### ACTION ITEM
Output the records precisely as they stand. Pictures are to be skipped.

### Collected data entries

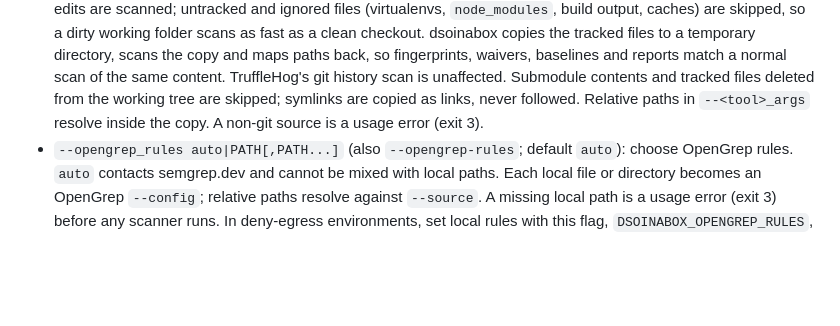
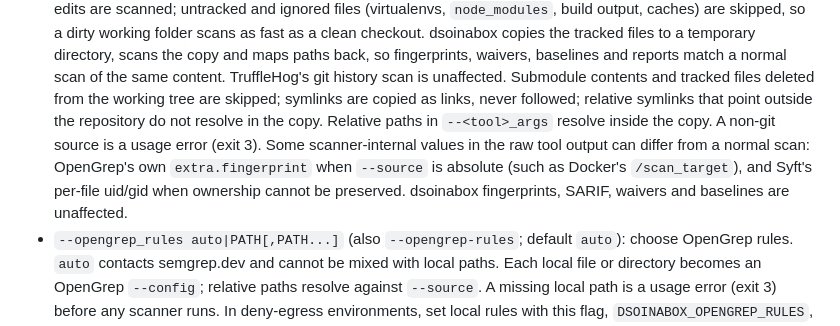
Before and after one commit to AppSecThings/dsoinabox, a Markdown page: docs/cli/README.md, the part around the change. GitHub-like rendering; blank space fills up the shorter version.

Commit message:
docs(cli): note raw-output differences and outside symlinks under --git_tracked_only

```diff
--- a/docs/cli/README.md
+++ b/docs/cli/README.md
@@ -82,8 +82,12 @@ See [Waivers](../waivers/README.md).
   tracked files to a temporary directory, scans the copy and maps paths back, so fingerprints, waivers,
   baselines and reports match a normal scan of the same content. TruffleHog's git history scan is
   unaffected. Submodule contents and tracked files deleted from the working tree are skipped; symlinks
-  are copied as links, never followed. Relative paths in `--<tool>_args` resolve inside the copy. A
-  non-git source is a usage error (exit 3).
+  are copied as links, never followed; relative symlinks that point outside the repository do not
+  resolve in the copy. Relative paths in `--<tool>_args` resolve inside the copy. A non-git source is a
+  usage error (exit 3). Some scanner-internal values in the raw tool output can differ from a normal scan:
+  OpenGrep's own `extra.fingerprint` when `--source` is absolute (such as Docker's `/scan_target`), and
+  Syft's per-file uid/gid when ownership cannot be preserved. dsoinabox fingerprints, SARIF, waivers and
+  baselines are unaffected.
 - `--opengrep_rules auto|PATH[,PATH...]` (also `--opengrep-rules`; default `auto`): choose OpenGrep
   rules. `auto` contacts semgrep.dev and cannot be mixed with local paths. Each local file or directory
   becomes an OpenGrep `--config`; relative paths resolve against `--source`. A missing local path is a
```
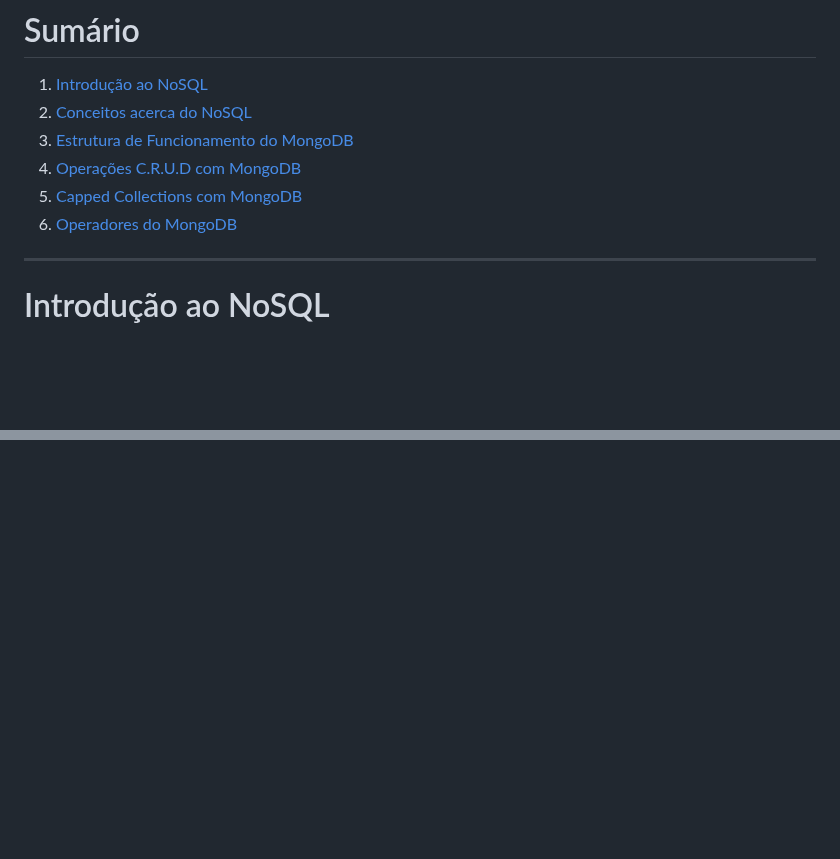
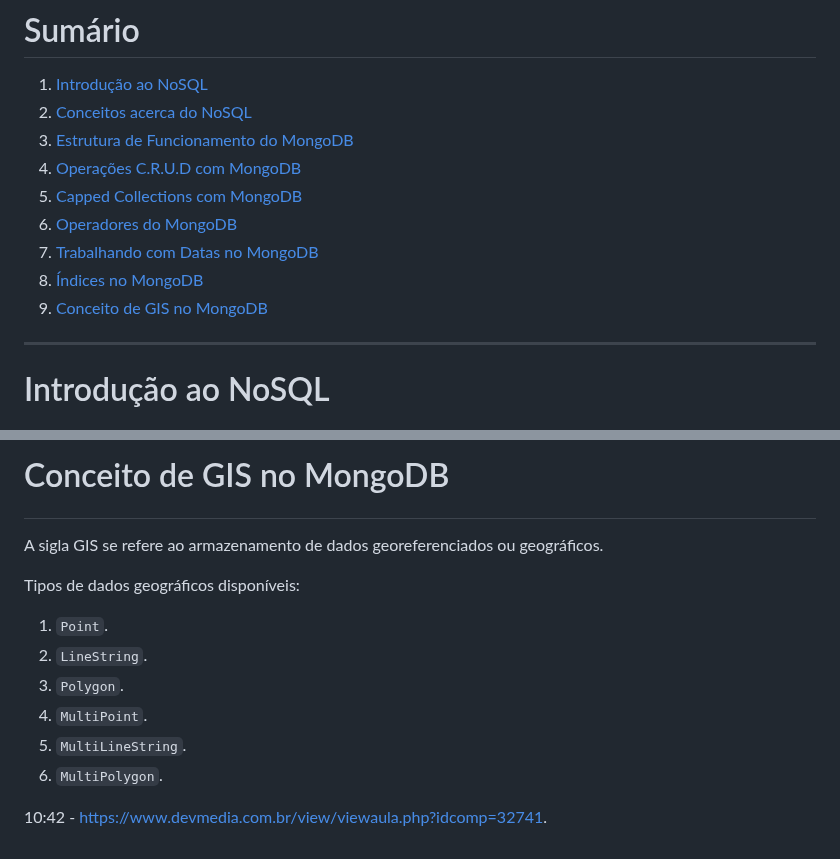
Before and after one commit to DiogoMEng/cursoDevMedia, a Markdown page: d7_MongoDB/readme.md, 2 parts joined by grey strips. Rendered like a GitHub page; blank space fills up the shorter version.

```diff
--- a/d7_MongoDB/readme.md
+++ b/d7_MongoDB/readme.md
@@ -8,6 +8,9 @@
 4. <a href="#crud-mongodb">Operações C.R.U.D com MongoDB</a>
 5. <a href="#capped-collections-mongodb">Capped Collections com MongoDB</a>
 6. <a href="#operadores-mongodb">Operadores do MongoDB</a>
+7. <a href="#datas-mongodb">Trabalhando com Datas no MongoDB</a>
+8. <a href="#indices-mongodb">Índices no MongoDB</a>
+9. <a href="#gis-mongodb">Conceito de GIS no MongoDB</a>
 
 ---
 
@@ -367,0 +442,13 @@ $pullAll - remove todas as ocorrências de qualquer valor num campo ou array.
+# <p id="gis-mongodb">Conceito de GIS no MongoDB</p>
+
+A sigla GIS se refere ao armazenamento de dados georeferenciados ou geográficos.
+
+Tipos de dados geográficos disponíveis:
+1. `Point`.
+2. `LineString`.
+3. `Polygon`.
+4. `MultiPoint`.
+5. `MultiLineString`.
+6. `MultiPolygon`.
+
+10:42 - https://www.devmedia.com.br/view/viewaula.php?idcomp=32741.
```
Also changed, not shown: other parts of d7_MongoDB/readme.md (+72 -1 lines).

### RESPONSE
Before and after one commit to AppSecThings/dsoinabox, a Markdown page: docs/cli/README.md, the part around the change. GitHub-like rendering; blank space fills up the shorter version.

Commit message:
docs(cli): note raw-output differences and outside symlinks under --git_tracked_only

```diff
--- a/docs/cli/README.md
+++ b/docs/cli/README.md
@@ -82,8 +82,12 @@ See [Waivers](../waivers/README.md).
   tracked files to a temporary directory, scans the copy and maps paths back, so fingerprints, waivers,
   baselines and reports match a normal scan of the same content. TruffleHog's git history scan is
   unaffected. Submodule contents and tracked files deleted from the working tree are skipped; symlinks
-  are copied as links, never followed. Relative paths in `--<tool>_args` resolve inside the copy. A
-  non-git source is a usage error (exit 3).
+  are copied as links, never followed; relative symlinks that point outside the repository do not
+  resolve in the copy. Relative paths in `--<tool>_args` resolve inside the copy. A non-git source is a
+  usage error (exit 3). Some scanner-internal values in the raw tool output can differ from a normal scan:
+  OpenGrep's own `extra.fingerprint` when `--source` is absolute (such as Docker's `/scan_target`), and
+  Syft's per-file uid/gid when ownership cannot be preserved. dsoinabox fingerprints, SARIF, waivers and
+  baselines are unaffected.
 - `--opengrep_rules auto|PATH[,PATH...]` (also `--opengrep-rules`; default `auto`): choose OpenGrep
   rules. `auto` contacts semgrep.dev and cannot be mixed with local paths. Each local file or directory
   becomes an OpenGrep `--config`; relative paths resolve against `--source`. A missing local path is a
```
Before and after one commit to DiogoMEng/cursoDevMedia, a Markdown page: d7_MongoDB/readme.md, 2 parts joined by grey strips. Rendered like a GitHub page; blank space fills up the shorter version.

```diff
--- a/d7_MongoDB/readme.md
+++ b/d7_MongoDB/readme.md
@@ -8,6 +8,9 @@
 4. <a href="#crud-mongodb">Operações C.R.U.D com MongoDB</a>
 5. <a href="#capped-collections-mongodb">Capped Collections com MongoDB</a>
 6. <a href="#operadores-mongodb">Operadores do MongoDB</a>
+7. <a href="#datas-mongodb">Trabalhando com Datas no MongoDB</a>
+8. <a href="#indices-mongodb">Índices no MongoDB</a>
+9. <a href="#gis-mongodb">Conceito de GIS no MongoDB</a>
 
 ---
 
@@ -367,0 +442,13 @@ $pullAll - remove todas as ocorrências de qualquer valor num campo ou array.
+# <p id="gis-mongodb">Conceito de GIS no MongoDB</p>
+
+A sigla GIS se refere ao armazenamento de dados georeferenciados ou geográficos.
+
+Tipos de dados geográficos disponíveis:
+1. `Point`.
+2. `LineString`.
+3. `Polygon`.
+4. `MultiPoint`.
+5. `MultiLineString`.
+6. `MultiPolygon`.
+
+10:42 - https://www.devmedia.com.br/view/viewaula.php?idcomp=32741.
```
Also changed, not shown: other parts of d7_MongoDB/readme.md (+72 -1 lines).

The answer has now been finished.